The technical side of managing human risk involves good access controls and passwords standards, and it isn’t uncommon to find organizations whose primary use for awareness programs is simply to meet compliance requirements. This is a critical need to be sure, however there is great opportunity presented with a more mature program for lowering organizational risk. SANS has developed a model that greatly helps to quantify and track the maturity of your program (and thereby the impact that it’s having). They have broken it down into 5 stages, with each stage comes a greater level of security. They are broken down into clearly defined objectives, how your organization goes about meeting these objectives will vary slightly, however there are some key components that are ubiquitous to successful programs. For starters, you will need someone who is dedicated to the role of running the awareness program, with a title to match that role. Awareness is not a part-time gig; it is a full-blown security control and requires full time attention to keep it running. Statistically speaking, programs that are shown to have significant impact on the security of their institutions will have at least two FTEs dedicated to the effort. Following that, the program is obviously going to need good support from stakeholders within the organization, whether it be from key executives, line of business leaders, or internal marketing and communications teams. At the end of the day, moving the corporate culture needle is a social effort, and having supportive relationships with these key team members will prove essential.
“Awareness is not a part-time gig; it is a full-blown security control and requires full time attention to keep it running.”

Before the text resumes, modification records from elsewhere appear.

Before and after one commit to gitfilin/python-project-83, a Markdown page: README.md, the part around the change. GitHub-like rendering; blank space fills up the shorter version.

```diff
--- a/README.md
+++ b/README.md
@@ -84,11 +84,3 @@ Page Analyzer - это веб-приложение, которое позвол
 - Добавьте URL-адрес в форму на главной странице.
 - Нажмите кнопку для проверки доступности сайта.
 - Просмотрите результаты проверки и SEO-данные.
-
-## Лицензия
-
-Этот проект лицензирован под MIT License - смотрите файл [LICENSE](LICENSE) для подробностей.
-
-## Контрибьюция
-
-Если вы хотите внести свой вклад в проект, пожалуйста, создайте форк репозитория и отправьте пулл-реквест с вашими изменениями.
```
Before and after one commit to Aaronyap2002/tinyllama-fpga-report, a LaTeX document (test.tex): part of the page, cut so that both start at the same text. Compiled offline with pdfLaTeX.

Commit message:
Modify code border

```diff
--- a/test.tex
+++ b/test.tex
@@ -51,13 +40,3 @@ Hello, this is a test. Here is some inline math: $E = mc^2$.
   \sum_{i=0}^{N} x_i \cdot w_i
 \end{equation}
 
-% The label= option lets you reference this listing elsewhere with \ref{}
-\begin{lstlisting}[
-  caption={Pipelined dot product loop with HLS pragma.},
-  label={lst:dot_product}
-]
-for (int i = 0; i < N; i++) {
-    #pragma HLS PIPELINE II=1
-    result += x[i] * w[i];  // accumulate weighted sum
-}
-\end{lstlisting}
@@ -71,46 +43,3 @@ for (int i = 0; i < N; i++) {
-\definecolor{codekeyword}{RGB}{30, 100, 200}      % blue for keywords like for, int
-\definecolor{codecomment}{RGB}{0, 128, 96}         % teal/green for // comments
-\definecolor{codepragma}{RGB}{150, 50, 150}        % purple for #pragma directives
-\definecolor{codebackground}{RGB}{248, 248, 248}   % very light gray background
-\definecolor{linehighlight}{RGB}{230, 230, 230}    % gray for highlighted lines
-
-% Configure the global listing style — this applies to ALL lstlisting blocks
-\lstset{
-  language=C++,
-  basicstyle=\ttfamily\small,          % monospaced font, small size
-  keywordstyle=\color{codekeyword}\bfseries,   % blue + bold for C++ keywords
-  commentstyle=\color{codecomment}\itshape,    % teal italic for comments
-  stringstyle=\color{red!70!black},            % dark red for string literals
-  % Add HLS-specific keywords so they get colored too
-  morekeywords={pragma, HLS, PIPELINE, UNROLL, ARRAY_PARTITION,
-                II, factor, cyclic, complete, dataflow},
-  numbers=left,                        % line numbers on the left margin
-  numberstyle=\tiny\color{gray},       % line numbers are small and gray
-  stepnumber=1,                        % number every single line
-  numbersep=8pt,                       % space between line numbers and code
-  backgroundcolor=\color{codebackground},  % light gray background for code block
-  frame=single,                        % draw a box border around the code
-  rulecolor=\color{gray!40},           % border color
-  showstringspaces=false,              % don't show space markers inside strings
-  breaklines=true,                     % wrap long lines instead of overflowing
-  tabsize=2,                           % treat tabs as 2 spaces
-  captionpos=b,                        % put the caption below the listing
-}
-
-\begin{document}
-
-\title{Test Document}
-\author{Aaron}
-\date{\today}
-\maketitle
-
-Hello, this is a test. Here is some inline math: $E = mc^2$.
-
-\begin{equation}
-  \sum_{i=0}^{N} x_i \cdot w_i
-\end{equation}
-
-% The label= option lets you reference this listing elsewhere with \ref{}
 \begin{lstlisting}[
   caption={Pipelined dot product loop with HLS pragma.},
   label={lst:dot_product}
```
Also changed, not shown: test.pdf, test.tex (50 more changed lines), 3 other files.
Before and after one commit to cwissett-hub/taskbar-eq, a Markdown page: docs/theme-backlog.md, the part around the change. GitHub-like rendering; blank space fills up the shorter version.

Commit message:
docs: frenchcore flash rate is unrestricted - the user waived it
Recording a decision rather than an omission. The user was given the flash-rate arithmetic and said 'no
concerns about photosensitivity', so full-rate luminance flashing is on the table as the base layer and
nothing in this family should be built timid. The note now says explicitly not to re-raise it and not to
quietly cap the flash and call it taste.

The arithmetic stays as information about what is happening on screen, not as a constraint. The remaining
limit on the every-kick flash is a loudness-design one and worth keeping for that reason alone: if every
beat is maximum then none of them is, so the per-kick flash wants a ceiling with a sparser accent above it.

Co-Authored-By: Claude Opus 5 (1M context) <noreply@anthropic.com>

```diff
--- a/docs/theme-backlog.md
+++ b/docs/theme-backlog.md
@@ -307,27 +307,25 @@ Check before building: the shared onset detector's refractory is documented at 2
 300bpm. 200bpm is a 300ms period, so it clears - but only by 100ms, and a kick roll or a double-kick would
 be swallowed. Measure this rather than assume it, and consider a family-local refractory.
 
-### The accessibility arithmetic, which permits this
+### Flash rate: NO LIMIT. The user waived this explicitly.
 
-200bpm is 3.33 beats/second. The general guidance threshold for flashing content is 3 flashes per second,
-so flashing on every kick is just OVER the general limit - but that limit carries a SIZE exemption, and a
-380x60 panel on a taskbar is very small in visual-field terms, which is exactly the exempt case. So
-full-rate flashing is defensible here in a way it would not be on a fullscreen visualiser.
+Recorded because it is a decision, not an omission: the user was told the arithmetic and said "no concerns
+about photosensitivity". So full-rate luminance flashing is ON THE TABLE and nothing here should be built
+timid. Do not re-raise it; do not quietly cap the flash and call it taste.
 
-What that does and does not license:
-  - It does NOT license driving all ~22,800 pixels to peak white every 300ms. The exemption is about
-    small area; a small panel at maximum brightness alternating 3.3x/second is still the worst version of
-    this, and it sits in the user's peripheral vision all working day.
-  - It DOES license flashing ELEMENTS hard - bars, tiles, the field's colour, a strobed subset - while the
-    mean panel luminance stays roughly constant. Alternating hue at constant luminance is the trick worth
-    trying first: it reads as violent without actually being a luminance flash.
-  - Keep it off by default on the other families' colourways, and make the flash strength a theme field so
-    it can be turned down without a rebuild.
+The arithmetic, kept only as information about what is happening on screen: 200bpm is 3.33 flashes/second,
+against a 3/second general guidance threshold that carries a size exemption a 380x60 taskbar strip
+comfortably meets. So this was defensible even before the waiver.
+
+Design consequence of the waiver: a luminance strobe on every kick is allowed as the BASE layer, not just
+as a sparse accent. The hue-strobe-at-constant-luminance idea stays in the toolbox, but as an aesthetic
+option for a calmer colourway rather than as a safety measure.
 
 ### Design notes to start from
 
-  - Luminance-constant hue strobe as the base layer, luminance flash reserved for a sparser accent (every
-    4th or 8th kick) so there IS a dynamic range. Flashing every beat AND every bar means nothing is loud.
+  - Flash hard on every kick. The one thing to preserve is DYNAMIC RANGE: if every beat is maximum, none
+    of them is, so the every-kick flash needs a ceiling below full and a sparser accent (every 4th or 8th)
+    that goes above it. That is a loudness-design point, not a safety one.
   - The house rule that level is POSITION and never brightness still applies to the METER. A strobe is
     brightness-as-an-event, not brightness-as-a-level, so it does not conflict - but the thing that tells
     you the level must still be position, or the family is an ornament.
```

Once you have the support that your program needs, the next question you’ll probably be asking yourself is “well… what now?”. The first thing you’re going to want to do is establish what employee behaviors pose the greatest risks to your organization, what behaviors are needed to manage those risks, and prioritize what needs to be tackled first. Employees need to be engaged in a manner that not only makes them aware of what needs to be done, but also makes those behaviors easy to adopt. Defining what these risks are may seem a tricky proposition at first, but this is another point at which those relationships with your internal teams such as security operations will prove invaluable. They will likely have some statistics on what risky behaviors they are dealing with on a daily basis, whether it be from phishing, data loss prevention, privilege abuse, etc., and this can give you a good starting point for what behaviors you need to direct your attention to. The human cyber risk spectrum is broad, and we could go on ad nauseam about the threats posed by social media usage, email, public networks, weak passwords, social engineering, data disposal, yada yada yada. The point here is that there is no real bound to what your awareness program can address, but don’t get too bogged down with minutia, and focus on those topics which will have the greatest impact on your risk.
Engagement comes in many forms, and what you’re able to do will in large part come down to your corporate culture, your budget, and your support. Remember that we live in a world where information needs to be digestible, and it is important not to overburden people with information that they don’t really need. Annual training may be necessary, but it will never have the impact that a continuous program will have. People need behavioral priming, self-efficacy, social proof, and whatever other social psychology buzzwords you want to throw in there, in order to start changing behavior and ultimately produce a more secure culture.
I’m running out of room here, so I’ll leave you with this; no aspect of your human cyber risk will ever be zero. Awareness is about managing those risks. Engage your workforce in a positive manner, make it relevant to them, and make your desired behaviors easy to exhibit. There are lots of resources available out there for those looking to delve into the awareness realm, as well as vendors who can help to make the delivery of content more efficient and impactful. Security is often viewed as a negative, having impact on hard working employees’ ability to do their job. Awareness is about changing that perspective, so remember to be creative, and have fun!